** DATA EXTRACT **
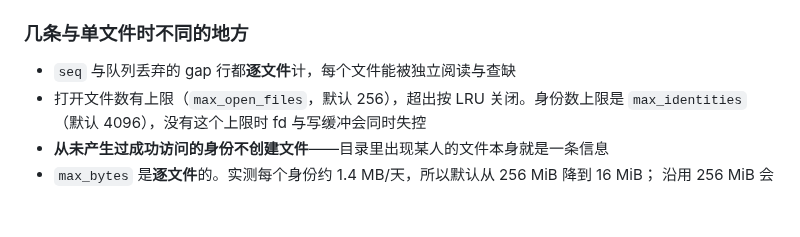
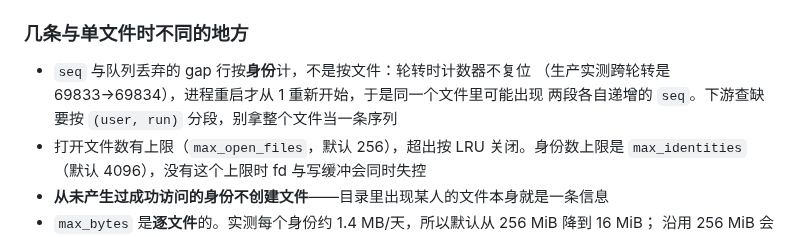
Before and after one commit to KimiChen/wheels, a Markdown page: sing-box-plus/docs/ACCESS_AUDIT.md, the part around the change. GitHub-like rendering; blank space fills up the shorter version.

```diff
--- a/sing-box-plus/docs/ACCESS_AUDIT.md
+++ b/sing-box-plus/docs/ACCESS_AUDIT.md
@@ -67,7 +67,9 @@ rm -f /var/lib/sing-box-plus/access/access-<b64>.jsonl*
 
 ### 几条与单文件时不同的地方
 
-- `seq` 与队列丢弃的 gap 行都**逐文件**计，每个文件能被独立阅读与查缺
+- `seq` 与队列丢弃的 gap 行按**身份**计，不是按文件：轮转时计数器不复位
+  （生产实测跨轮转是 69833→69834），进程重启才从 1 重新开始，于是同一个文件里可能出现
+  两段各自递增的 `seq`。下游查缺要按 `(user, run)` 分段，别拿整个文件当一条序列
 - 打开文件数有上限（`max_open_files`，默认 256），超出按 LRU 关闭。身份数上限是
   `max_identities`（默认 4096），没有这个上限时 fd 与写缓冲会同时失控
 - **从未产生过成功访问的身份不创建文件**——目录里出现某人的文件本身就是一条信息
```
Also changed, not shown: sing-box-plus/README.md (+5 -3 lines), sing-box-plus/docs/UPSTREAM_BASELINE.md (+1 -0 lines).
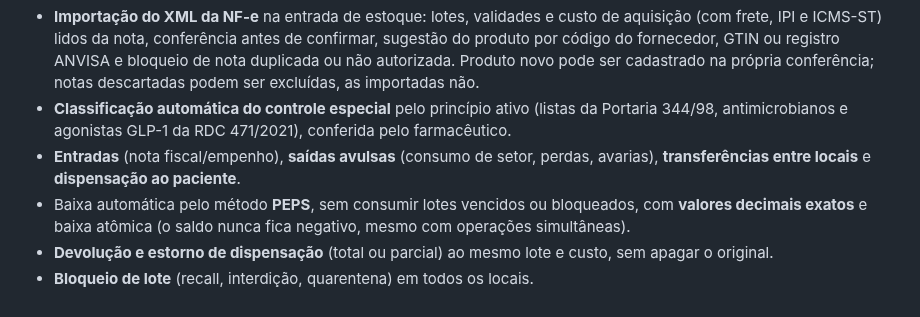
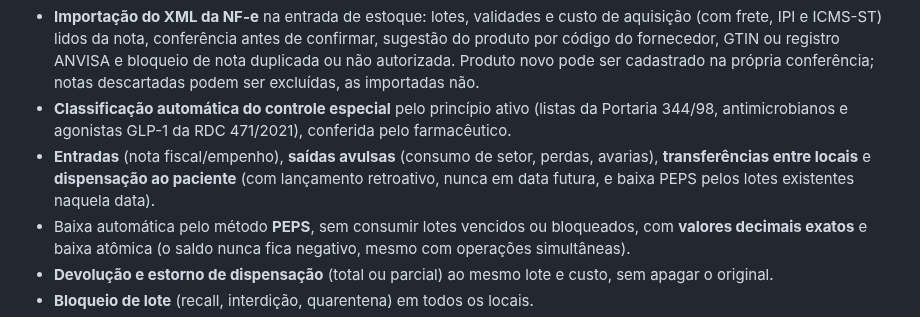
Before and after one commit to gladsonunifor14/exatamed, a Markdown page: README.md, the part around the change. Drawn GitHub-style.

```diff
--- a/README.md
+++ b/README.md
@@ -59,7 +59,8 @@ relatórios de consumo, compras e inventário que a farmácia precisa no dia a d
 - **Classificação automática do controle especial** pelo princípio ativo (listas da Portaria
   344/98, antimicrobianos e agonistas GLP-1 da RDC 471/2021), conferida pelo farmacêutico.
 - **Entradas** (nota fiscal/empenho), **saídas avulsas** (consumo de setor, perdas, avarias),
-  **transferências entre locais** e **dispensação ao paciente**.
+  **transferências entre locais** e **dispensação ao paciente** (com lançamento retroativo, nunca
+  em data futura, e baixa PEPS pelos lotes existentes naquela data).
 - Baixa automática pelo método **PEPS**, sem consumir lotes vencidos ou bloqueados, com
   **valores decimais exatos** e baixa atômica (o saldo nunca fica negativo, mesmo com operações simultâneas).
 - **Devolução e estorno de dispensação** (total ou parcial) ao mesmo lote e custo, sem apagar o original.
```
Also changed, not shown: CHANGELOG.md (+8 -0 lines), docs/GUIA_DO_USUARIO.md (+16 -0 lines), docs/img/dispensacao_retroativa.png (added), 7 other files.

** PROMPT **
Report all lines in the listing above that contain the word "plus".

** EXERCISE RESPONSE **
Before and after one commit to KimiChen/wheels, a Markdown page: sing-box-plus/docs/ACCESS_AUDIT.md, the part around the change. GitHub-like rendering; blank space fills up the shorter version.
--- a/sing-box-plus/docs/ACCESS_AUDIT.md
+++ b/sing-box-plus/docs/ACCESS_AUDIT.md
@@ -67,7 +67,9 @@ rm -f /var/lib/sing-box-plus/access/access-<b64>.jsonl*
Also changed, not shown: sing-box-plus/README.md (+5 -3 lines), sing-box-plus/docs/UPSTREAM_BASELINE.md (+1 -0 lines).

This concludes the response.